The collection of the Alte Nationalgalerie, or Old National Gallery began with a donation of 262 19th-century German and European paintings by banker Joachim H. W. Wagener. Stüler began designing a building to house it, but died before its completion so the remaining construction was overseen by Heinrich Strack. Shaped like an antique temple, it was opened in 1876 but along with the Neues Museum, also received extensive damage during the war. Now fully renovated,its collection has expanded to incorporate Impressionist, Expressionist and Romantic artworks.
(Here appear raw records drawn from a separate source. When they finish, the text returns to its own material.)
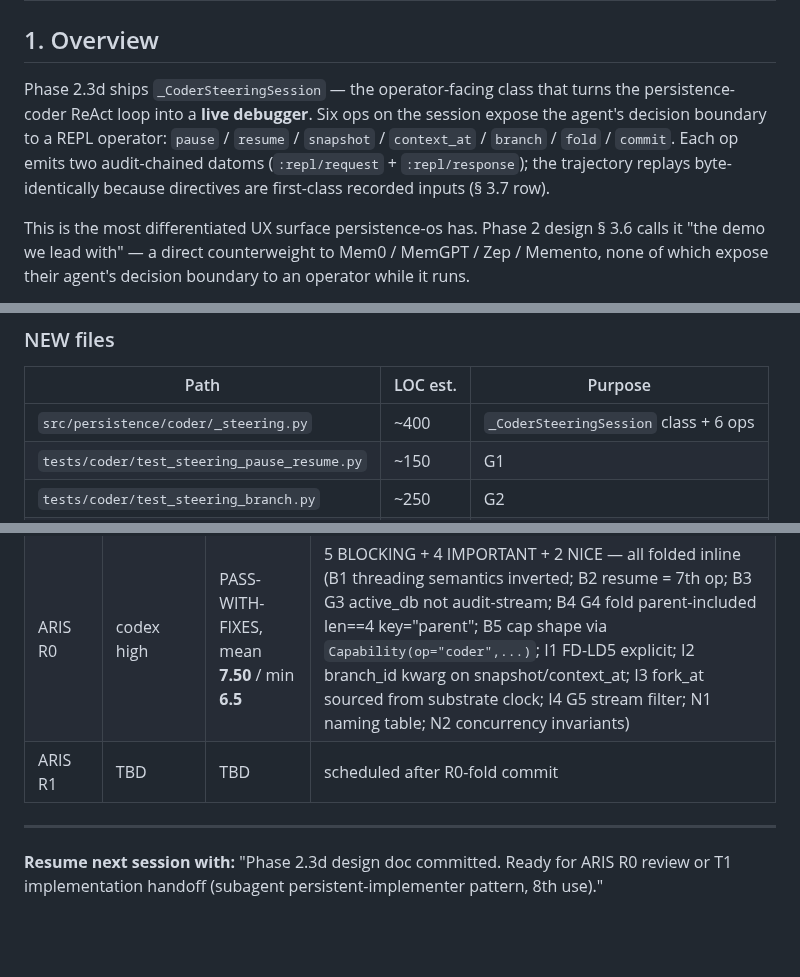
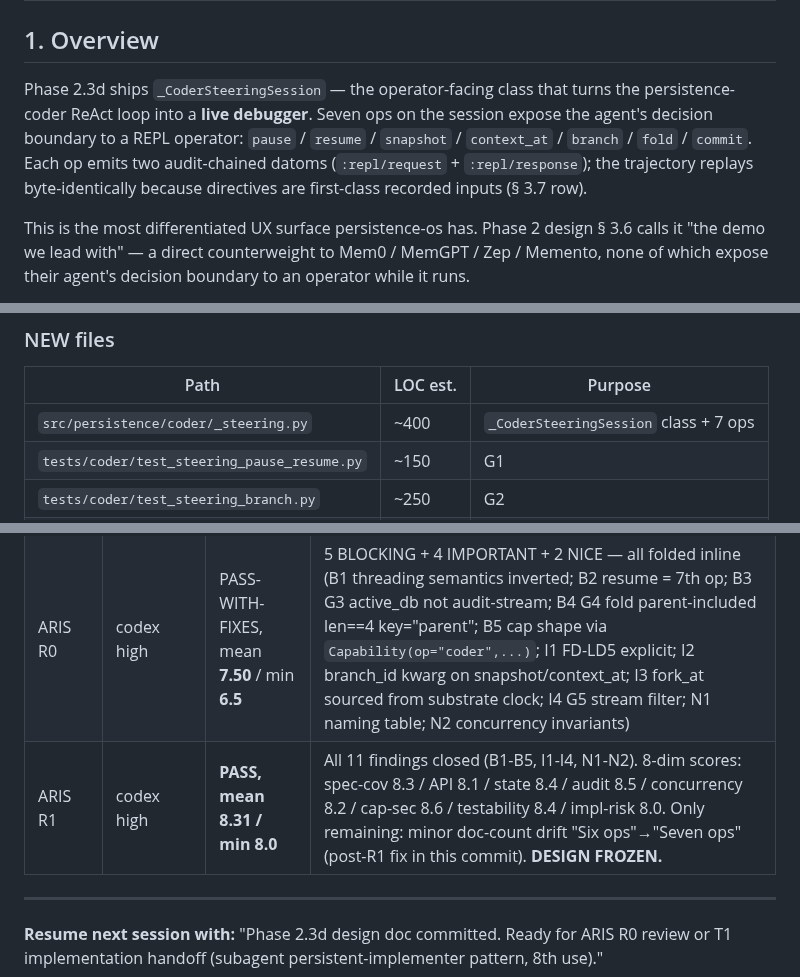
Before and after one commit to nawsaafa/persistence-os, a Markdown page: docs/plans/2026-05-09-phase-2.3d-repl-steering-design.md, 3 parts joined by grey strips. GitHub-like rendering; blank space fills up the shorter version.

Commit message:
R1-fix(2.3d): close codex R1 doc-count drift; DESIGN FROZEN
Codex ARIS R1 verdict: PASS mean 8.31 / min 8.0 — soft-mode threshold
crossed (≥ 8.0 / ≥ 7.5). All 11 R0 findings closed (B1-B5, I1-I4,
N1-N2). Only remaining issue was minor doc-count drift "Six ops" /
"+6 ops" still appearing post-fold; LD0 + LD3 + naming table all
correctly enumerate 7 ops, only § 1 overview prose + § 3 module-layout
table cell were stale. Both fixed.

8-dim scores:
- Spec coverage & scope control: 8.3
- API surface & semantics: 8.1
- State model & determinism: 8.4
- Audit/replay & observability: 8.5
- Concurrency & correctness: 8.2
- Capability/security model: 8.6
- Testability & acceptance gates: 8.4
- Implementation plan & integration risk: 8.0

DESIGN FROZEN at this commit. Ready for T1 implementation handoff
(persistent implementer subagent, 8th use). ARIS history table
updated.

```diff
--- a/docs/plans/2026-05-09-phase-2.3d-repl-steering-design.md
+++ b/docs/plans/2026-05-09-phase-2.3d-repl-steering-design.md
@@ -11,7 +11,7 @@
 
 ## 1. Overview
 
-Phase 2.3d ships `_CoderSteeringSession` — the operator-facing class that turns the persistence-coder ReAct loop into a **live debugger**. Six ops on the session expose the agent's decision boundary to a REPL operator: `pause` / `resume` / `snapshot` / `context_at` / `branch` / `fold` / `commit`. Each op emits two audit-chained datoms (`:repl/request` + `:repl/response`); the trajectory replays byte-identically because directives are first-class recorded inputs (§ 3.7 row).
+Phase 2.3d ships `_CoderSteeringSession` — the operator-facing class that turns the persistence-coder ReAct loop into a **live debugger**. Seven ops on the session expose the agent's decision boundary to a REPL operator: `pause` / `resume` / `snapshot` / `context_at` / `branch` / `fold` / `commit`. Each op emits two audit-chained datoms (`:repl/request` + `:repl/response`); the trajectory replays byte-identically because directives are first-class recorded inputs (§ 3.7 row).
 
 This is the most differentiated UX surface persistence-os has. Phase 2 design § 3.6 calls it "the demo we lead with" — a direct counterweight to Mem0 / MemGPT / Zep / Memento, none of which expose their agent's decision boundary to an operator while it runs.
 
@@ -248,7 +248,7 @@ def test_fold_probe_over_branches_deterministic(session):
 
 | Path | LOC est. | Purpose |
 |---|---|---|
-| `src/persistence/coder/_steering.py` | ~400 | `_CoderSteeringSession` class + 6 ops |
+| `src/persistence/coder/_steering.py` | ~400 | `_CoderSteeringSession` class + 7 ops |
 | `tests/coder/test_steering_pause_resume.py` | ~150 | G1 |
 | `tests/coder/test_steering_branch.py` | ~250 | G2 |
 | `tests/coder/test_steering_snapshot.py` | ~120 | G3 |
@@ -334,7 +334,7 @@ Phase 2 hard cutoff 2026-06-05; ~27 days runway. Status: WELL UNDER BUDGET.
 |---|---|---|---|
 | LD-1 R1 | codex high (no web) | ACCEPT, 1-pass clean fold | refined `fork_at` → explicit recorded boundary; G2 acceptance signal sharpened |
 | ARIS R0 | codex high | PASS-WITH-FIXES, mean **7.50** / min **6.5** | 5 BLOCKING + 4 IMPORTANT + 2 NICE — all folded inline (B1 threading semantics inverted; B2 resume = 7th op; B3 G3 active_db not audit-stream; B4 G4 fold parent-included len==4 key="parent"; B5 cap shape via `Capability(op="coder",...)`; I1 FD-LD5 explicit; I2 branch_id kwarg on snapshot/context_at; I3 fork_at sourced from substrate clock; I4 G5 stream filter; N1 naming table; N2 concurrency invariants) |
-| ARIS R1 | TBD | TBD | scheduled after R0-fold commit |
+| ARIS R1 | codex high | **PASS, mean 8.31 / min 8.0** | All 11 findings closed (B1-B5, I1-I4, N1-N2). 8-dim scores: spec-cov 8.3 / API 8.1 / state 8.4 / audit 8.5 / concurrency 8.2 / cap-sec 8.6 / testability 8.4 / impl-risk 8.0. Only remaining: minor doc-count drift "Six ops"→"Seven ops" (post-R1 fix in this commit). **DESIGN FROZEN.** |
 
 ---
 
```
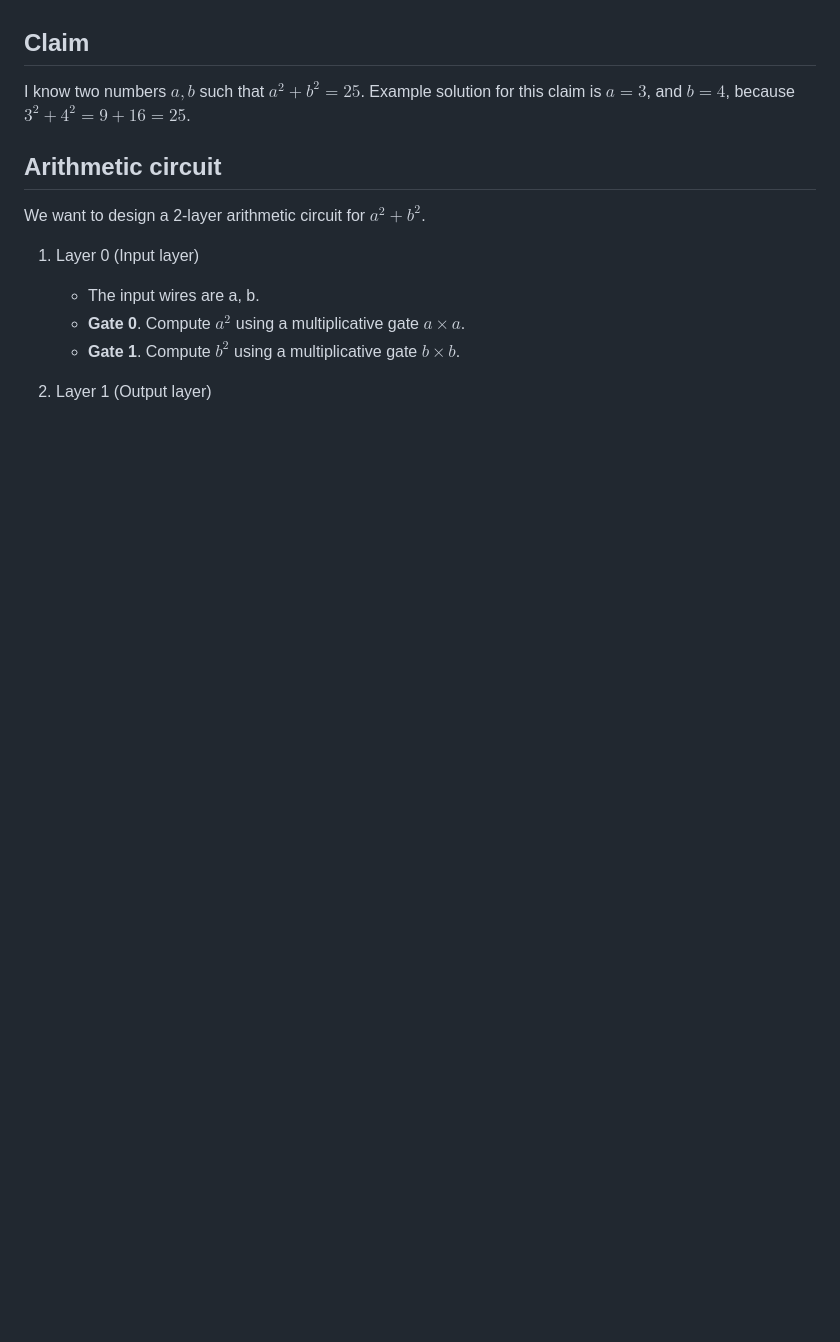
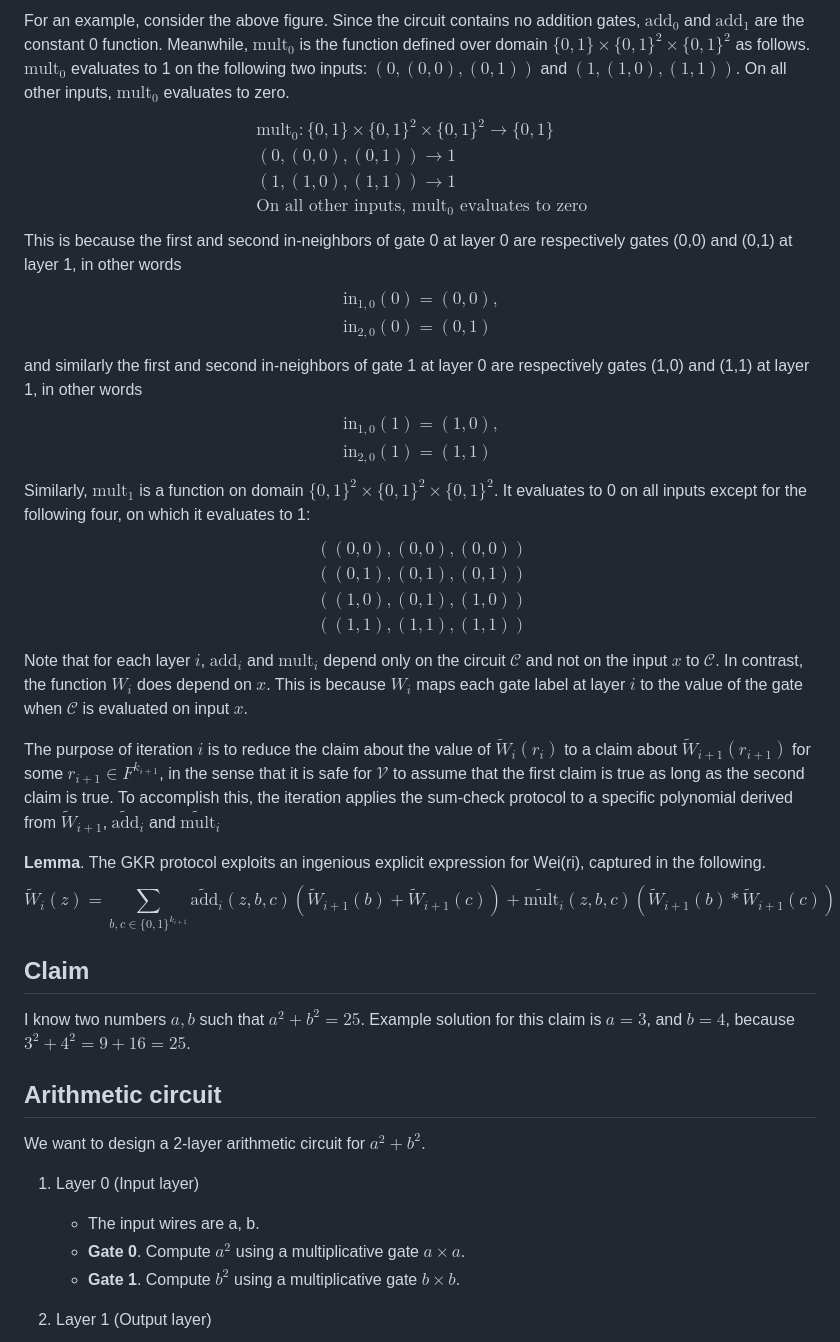
Before and after one commit to 0x6980/zkp-notes, a Markdown page: pages/gkr.md, the part around one of its changes. GitHub-like rendering; blank space fills up the shorter version.

```diff
--- a/pages/gkr.md
+++ b/pages/gkr.md
@@ -11,3 +41,46 @@ Assume without loss of generality that $\mathcal{C}$ is layered which means that
+For an example, consider the above figure. Since the circuit contains no addition gates, $\mathrm{add}_0$ and $\mathrm{add}_1$ are the constant 0 function. Meanwhile, $\mathrm{mult}_0$ is the function defined over domain $\{0,1\} \times \{0,1\}^2 \times \{0,1\}^2$ as follows. $\mathrm{mult}_0$ evaluates to 1 on the following two inputs: $(0,(0,0),(0,1))$ and $(1,(1,0),(1,1))$. On all other inputs, $\mathrm{mult}_0$ evaluates to zero.
+$$
+\begin{aligned}
+&\mathrm{mult}_0: \{0,1\} \times \{0,1\}^2 \times \{0,1\}^2\rightarrow \{0, 1\}\\
+&(0,(0,0),(0,1))\rightarrow 1\\
+&(1,(1,0),(1,1))\rightarrow 1\\
+&\text{On all other inputs, $\mathrm{mult}_0$ evaluates to zero}
+\end{aligned}
+$$
+This is because the first and second in-neighbors of gate 0 at layer 0 are respectively gates (0,0) and (0,1) at layer 1, in other words
+$$
+\begin{aligned}
+    &\mathrm{in}_{1,0}(0) = (0,0),\\
+    &\mathrm{in}_{2,0}(0) = (0,1)
+\end{aligned}
+$$
+and similarly the first and
+second in-neighbors of gate 1 at layer 0 are respectively gates (1,0) and (1,1) at layer 1, in other words
+$$
+\begin{aligned}
+    &\mathrm{in}_{1,0}(1) = (1,0),\\
+    &\mathrm{in}_{2,0}(1) = (1,1)
+\end{aligned}
+$$
+Similarly, $\mathrm{mult}_1$ is a function on domain $\{0,1\}^2 \times \{0,1\}^2 \times \{0,1\}^2$. It evaluates to 0 on all inputs except for the following four, on which it evaluates to 1:
+$$
+\begin{aligned}
+    &((0,0),(0,0),(0,0))\\
+    &((0,1),(0,1),(0,1))\\
+    &((1,0),(0,1),(1,0))\\
+    &((1,1),(1,1),(1,1))
+\end{aligned}
+$$
+Note that for each layer $i$, $\mathrm{add}_i$ and $\mathrm{mult}_i$ depend only on the circuit $\mathcal{C}$ and not on the input $x$ to $\mathcal{C}$. In contrast, the function $W_i$ does depend on $x$. This is because $W_i$ maps each gate label at layer $i$ to the value of the gate when $\mathcal{C}$ is evaluated on input $x$.
+
+The purpose of iteration $i$ is to reduce the claim about the value of $\widetilde{W}_i(r_i)$ to a claim about $\widetilde{W}_{i+1}(r_{i+1})$ for
+some $r_{i+1}\in F^{k_{i+1}}$, in the sense that it is safe for $\mathcal{V}$ to assume that the first claim is true as long as the second claim is true. To accomplish this, the iteration applies the sum-check protocol to a specific polynomial derived from $\widetilde{W}_{i+1}$, $\widetilde{\mathrm{add}}_i$ and $\widetilde{\mathrm{mult}}_i$
+
+**Lemma**.
+The GKR protocol exploits an ingenious explicit expression for Wei(ri), captured in the following.
+$$
+\widetilde{W}_i(z) = \sum_{b,c\in\{0,1\}^{k_{i+1}}} \widetilde{\mathrm{add}}_i(z, b, c)(\widetilde{W}_{i+1}(b) + \widetilde{W}_{i+1}(c)) + \widetilde{\mathrm{mult}}_i(z, b, c)(\widetilde{W}_{i+1}(b) * \widetilde{W}_{i+1}(c))
+$$
 
 ## Claim
 I know two numbers $a, b$ such that $a^2 + b^2 = 25$. Example solution for this claim is $a=3$, and $b=4$, because $3^2 + 4^2 = 9 + 16 = 25$.
```
Also changed, not shown: other parts of pages/gkr.md (+31 -1 lines), pages/images/layeredCircuit.png (added).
It includes works from Monet, Manet, Renoir and Caspar David Friedrich.
The Bode Museum
Situated on the northern tip of the island, the Bode Museum opened in 1904, when it was called the Kaiser-Friedrich-Museum after Emperor Frederick III. The baroque building was designed by court architect Ernst von Ihne, intended as a museum for European medieval and Renaissance art. It was later renamed for its first director, Wilhelm von Bode in 1956 who revolutionized the way the collection was displayed by arranging sculptured and paintings. mixed together - a unique method at the time. It exhibits a sculpture collection that ranges from the middle ages to the 18th century, late Antique and Byzantine art, coins and medals.
The Pergamon Museum
Built in 1930, the Pergamon Museum is where you can explore the reconstructions of ancient monumental buildings excavated from all around the world, such as the Ishtar Gate of Babylon and the Market Gate of Miletus. The Pergamon Museum is the most well-known of the museums and one of the most-visited in Germany. It was designed by Alfred Messel and Ludwig Hoffmann and contains three different collections: The Museum für Islamische Kunst (Museum of Islamic Art), the Antikensammlung (Collection of Classical Antiquities) and the Vorderasiatisches Museum (Museum of Ancient Near East). Due to renovation works the hall that contains the Pergamon Altar (where the museum got its name) will be closed at least until 2023, but from November 2018 visitors can attend the temporary exhibition building "Pergamonmuseum. Das Panorama" with masterpieces from the ancient metropolis Pergamon and a 360° panorama by Yadegar Asisi instead.
- Back to Museum Island